- [Entries taken from a collection]:
***
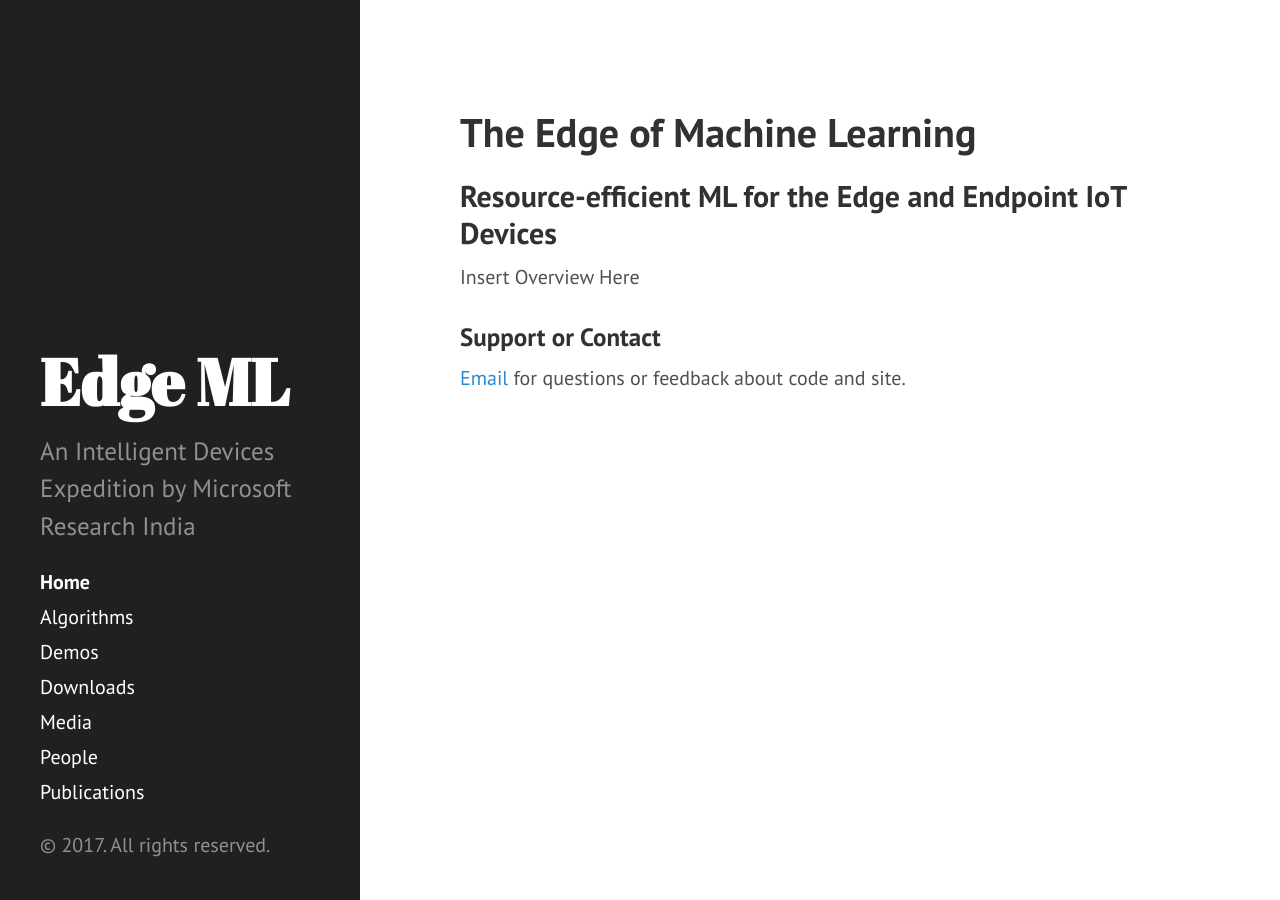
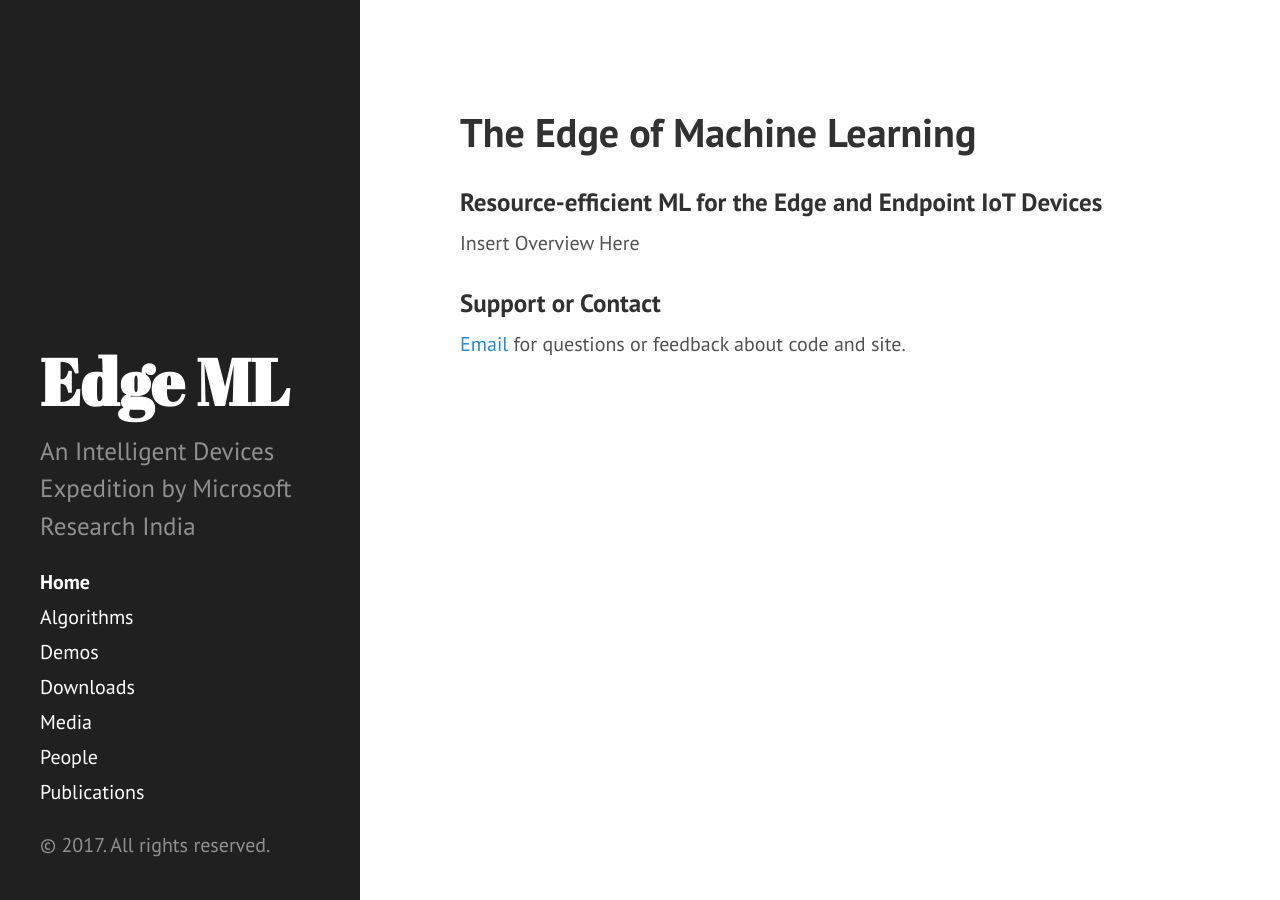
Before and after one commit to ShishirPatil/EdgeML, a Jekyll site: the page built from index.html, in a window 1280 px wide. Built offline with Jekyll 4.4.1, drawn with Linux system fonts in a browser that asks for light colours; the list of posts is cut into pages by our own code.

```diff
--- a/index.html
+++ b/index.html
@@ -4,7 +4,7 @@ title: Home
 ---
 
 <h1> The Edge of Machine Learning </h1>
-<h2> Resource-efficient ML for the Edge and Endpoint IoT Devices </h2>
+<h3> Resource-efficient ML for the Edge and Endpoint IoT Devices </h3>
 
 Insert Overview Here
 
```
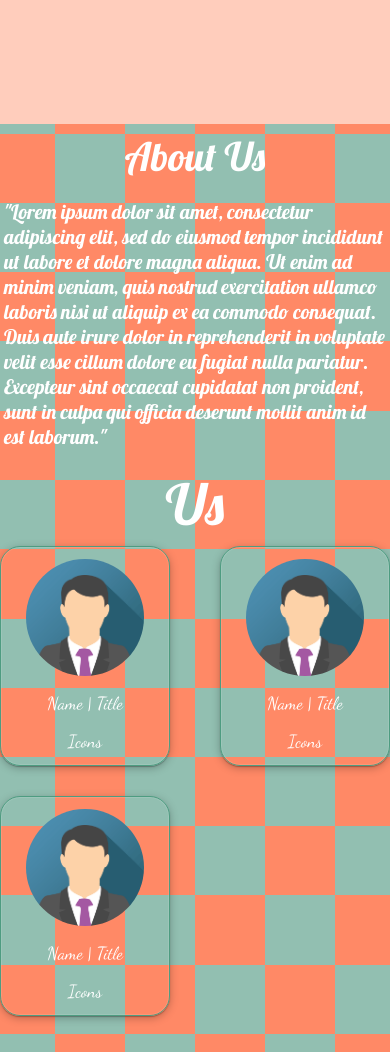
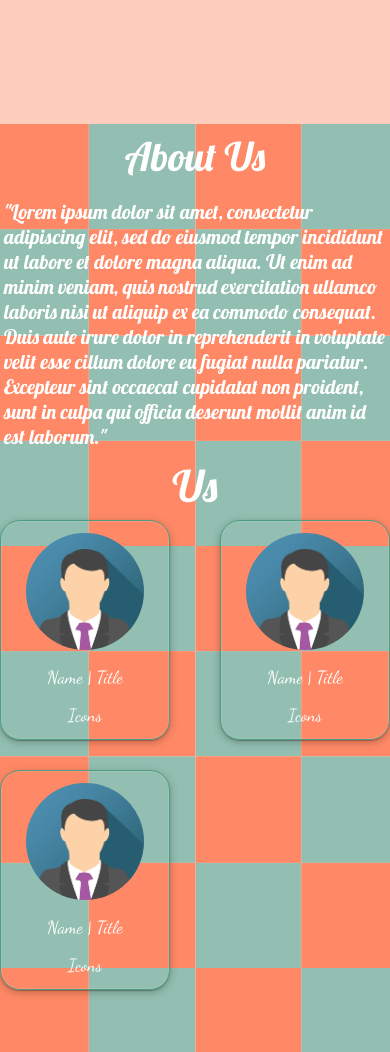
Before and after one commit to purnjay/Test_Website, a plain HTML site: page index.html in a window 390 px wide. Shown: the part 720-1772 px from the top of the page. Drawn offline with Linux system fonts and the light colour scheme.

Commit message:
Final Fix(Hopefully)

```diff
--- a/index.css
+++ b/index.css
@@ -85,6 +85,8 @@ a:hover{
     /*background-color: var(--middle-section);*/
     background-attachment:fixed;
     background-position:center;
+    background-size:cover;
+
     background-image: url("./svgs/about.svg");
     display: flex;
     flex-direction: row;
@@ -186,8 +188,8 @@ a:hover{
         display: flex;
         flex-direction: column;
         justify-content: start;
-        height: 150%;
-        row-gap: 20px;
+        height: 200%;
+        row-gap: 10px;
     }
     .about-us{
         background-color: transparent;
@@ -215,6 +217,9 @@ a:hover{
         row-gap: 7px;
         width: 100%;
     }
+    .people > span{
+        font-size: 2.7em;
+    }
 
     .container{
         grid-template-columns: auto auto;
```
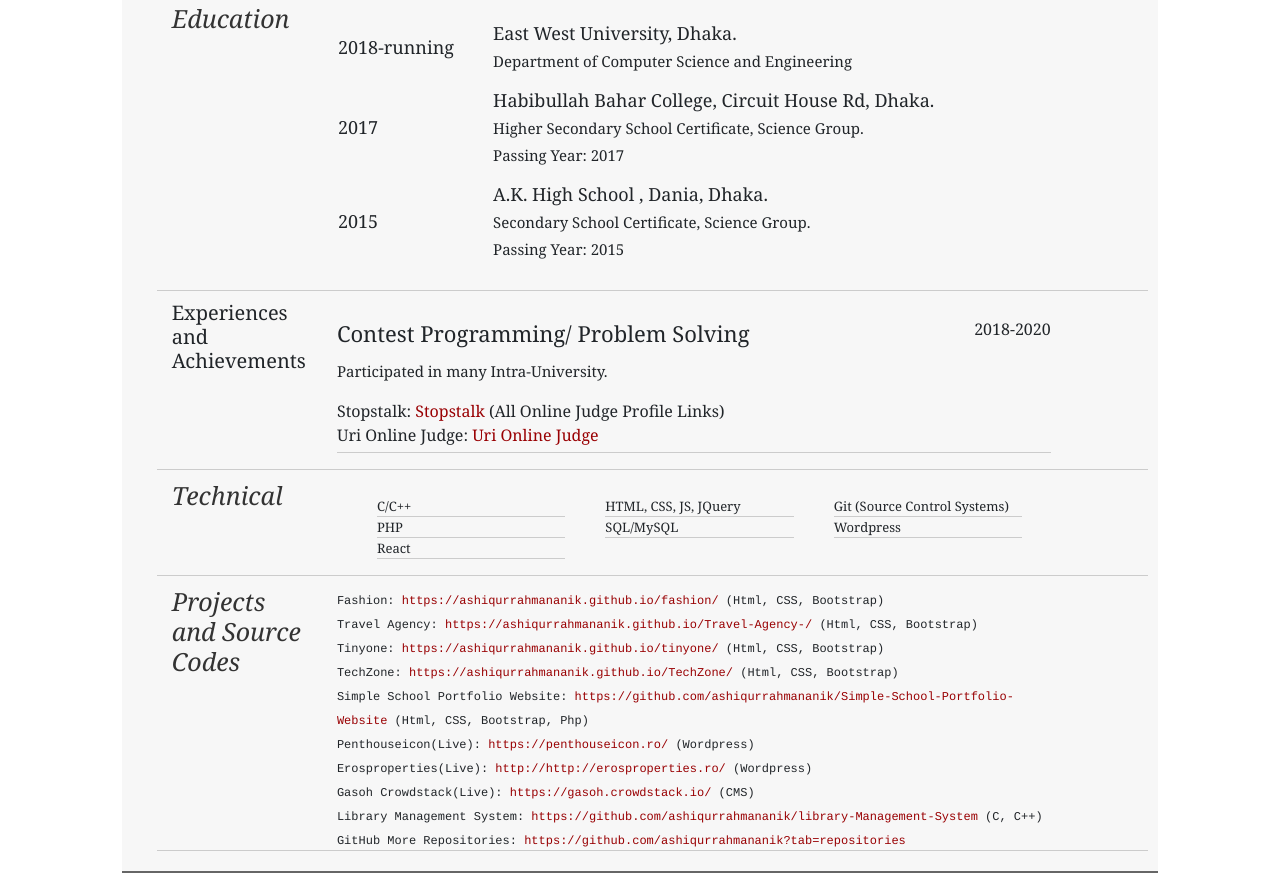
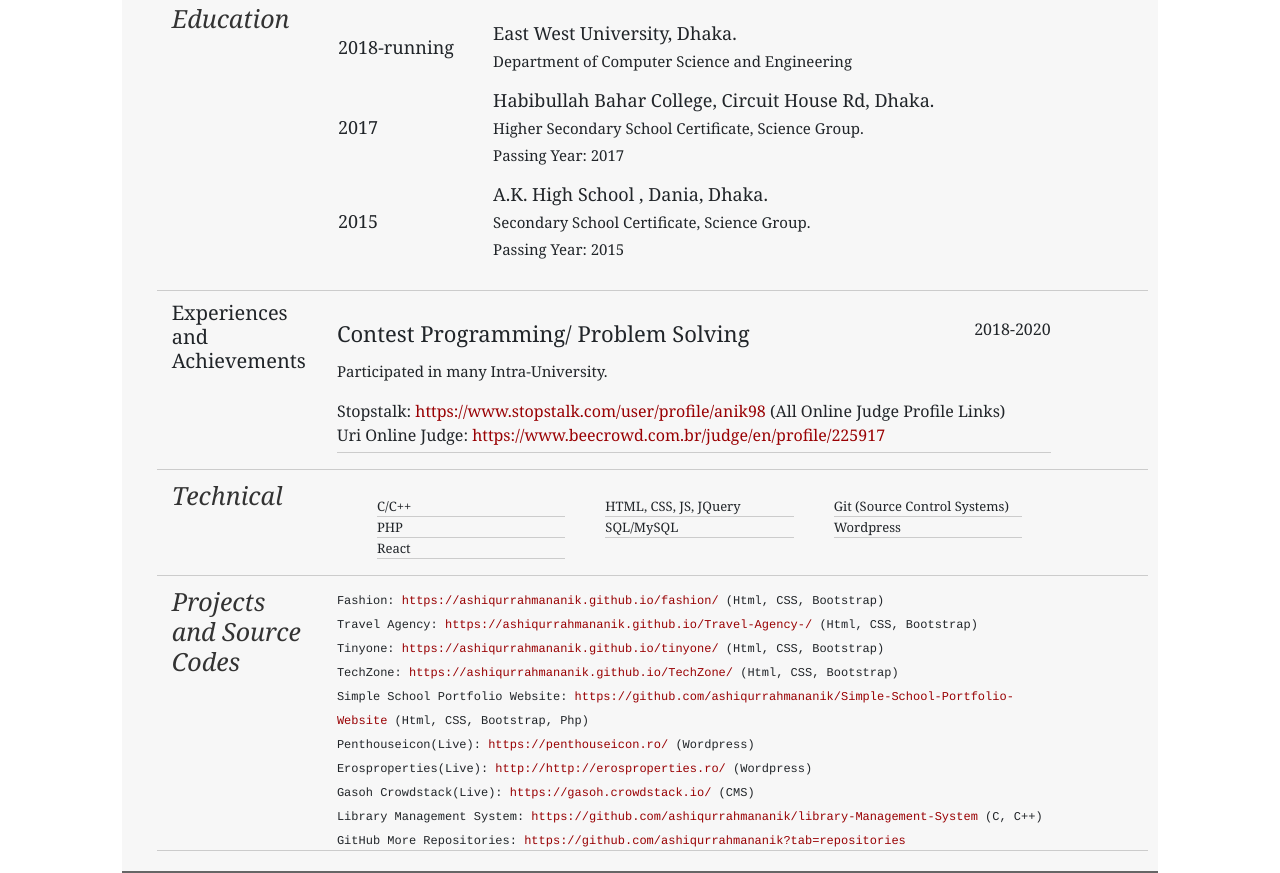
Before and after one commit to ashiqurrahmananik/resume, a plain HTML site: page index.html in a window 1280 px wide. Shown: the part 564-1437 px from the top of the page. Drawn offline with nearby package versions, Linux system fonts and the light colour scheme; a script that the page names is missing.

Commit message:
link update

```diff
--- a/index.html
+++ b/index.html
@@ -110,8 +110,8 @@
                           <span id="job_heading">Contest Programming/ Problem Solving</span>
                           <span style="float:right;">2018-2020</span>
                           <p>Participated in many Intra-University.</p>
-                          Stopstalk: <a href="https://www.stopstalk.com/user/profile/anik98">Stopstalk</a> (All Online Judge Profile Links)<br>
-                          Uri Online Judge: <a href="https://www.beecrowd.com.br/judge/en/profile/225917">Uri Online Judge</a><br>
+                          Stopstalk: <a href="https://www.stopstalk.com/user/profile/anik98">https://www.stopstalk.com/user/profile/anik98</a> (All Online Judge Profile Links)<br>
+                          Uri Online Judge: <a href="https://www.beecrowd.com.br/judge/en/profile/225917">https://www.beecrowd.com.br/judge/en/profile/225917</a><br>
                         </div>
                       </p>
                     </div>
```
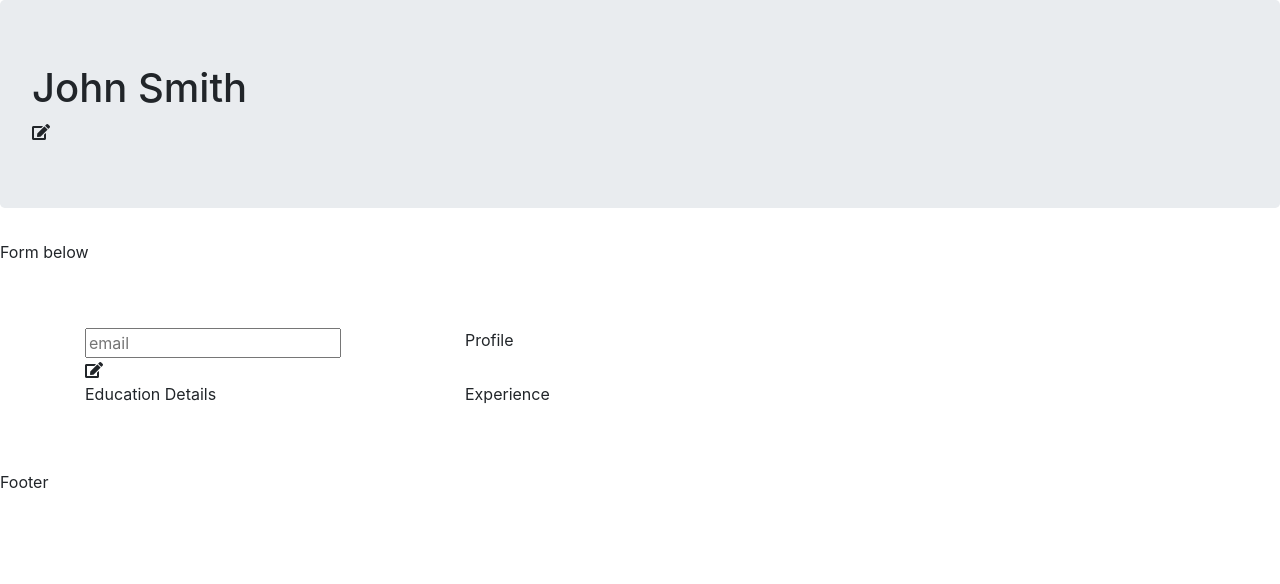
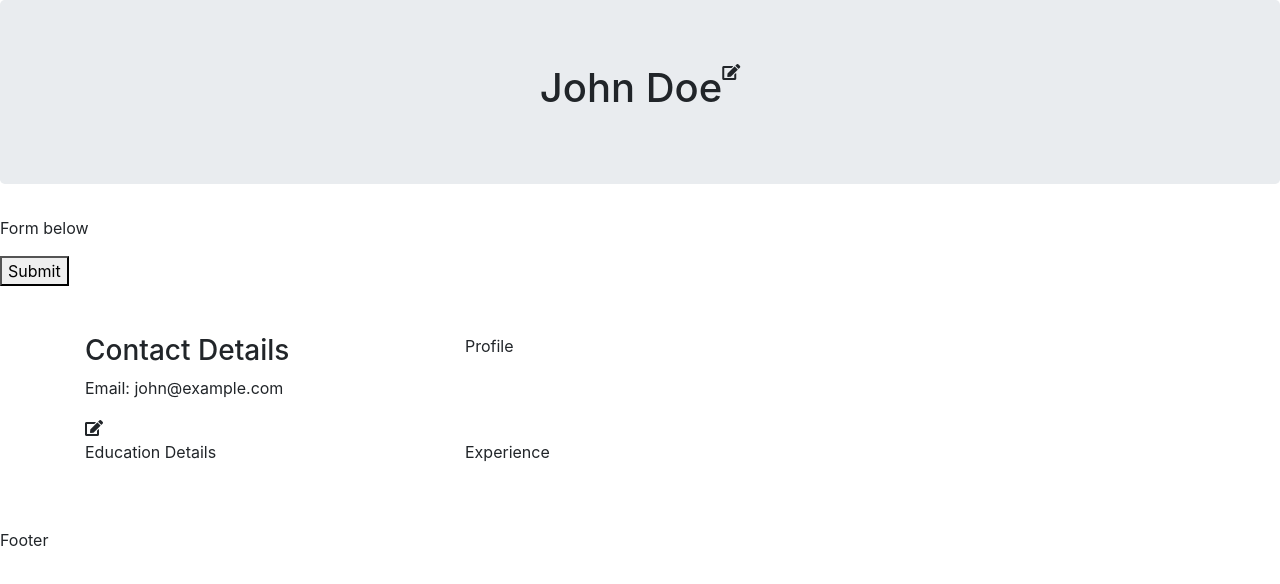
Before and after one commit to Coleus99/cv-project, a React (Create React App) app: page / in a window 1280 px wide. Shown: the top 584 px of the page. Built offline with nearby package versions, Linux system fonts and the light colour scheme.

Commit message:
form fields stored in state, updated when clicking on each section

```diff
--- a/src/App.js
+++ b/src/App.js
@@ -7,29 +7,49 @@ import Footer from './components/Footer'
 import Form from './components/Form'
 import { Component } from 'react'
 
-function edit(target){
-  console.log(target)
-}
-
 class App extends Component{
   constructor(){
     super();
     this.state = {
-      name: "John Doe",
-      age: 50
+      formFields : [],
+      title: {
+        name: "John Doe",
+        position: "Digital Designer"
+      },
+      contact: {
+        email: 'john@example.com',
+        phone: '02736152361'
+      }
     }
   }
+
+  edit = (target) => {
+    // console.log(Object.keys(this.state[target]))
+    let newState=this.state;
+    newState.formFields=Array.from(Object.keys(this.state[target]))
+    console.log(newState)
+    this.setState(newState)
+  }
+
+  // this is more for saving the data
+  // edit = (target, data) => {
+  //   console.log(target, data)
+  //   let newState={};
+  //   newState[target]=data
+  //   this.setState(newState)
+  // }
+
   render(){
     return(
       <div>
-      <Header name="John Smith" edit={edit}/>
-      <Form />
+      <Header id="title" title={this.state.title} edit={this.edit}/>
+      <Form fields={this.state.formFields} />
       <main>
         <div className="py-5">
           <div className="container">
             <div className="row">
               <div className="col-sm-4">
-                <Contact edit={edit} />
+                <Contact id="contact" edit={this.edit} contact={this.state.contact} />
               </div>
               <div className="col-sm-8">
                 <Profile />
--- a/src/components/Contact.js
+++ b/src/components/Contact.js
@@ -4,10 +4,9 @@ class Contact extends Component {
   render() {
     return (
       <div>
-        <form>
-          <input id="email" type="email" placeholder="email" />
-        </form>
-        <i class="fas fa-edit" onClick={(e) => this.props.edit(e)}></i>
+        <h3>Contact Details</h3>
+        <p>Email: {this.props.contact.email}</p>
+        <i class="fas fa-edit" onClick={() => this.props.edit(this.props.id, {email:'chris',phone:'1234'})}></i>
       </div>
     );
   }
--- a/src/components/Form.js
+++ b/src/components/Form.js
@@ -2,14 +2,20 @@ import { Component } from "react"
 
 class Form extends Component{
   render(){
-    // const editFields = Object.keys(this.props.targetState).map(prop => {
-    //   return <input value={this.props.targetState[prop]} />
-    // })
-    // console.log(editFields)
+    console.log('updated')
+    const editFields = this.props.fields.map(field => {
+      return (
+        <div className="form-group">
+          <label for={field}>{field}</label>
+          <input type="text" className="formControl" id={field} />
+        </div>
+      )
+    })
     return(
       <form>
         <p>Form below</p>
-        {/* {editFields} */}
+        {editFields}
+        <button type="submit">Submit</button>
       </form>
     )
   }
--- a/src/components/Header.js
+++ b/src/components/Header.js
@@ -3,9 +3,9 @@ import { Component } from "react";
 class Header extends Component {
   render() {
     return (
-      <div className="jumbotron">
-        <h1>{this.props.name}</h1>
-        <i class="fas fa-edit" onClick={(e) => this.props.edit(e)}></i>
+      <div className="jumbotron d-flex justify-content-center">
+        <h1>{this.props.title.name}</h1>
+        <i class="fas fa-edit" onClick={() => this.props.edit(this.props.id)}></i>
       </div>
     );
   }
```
***
- [TASK TO CARRY OUT]: Could you return all lines from the data above that contain the string "span"?

- [SOLUTION TO THIS TASK]:
+    .people > span{
                           <span id="job_heading">Contest Programming/ Problem Solving</span>
                           <span style="float:right;">2018-2020</span>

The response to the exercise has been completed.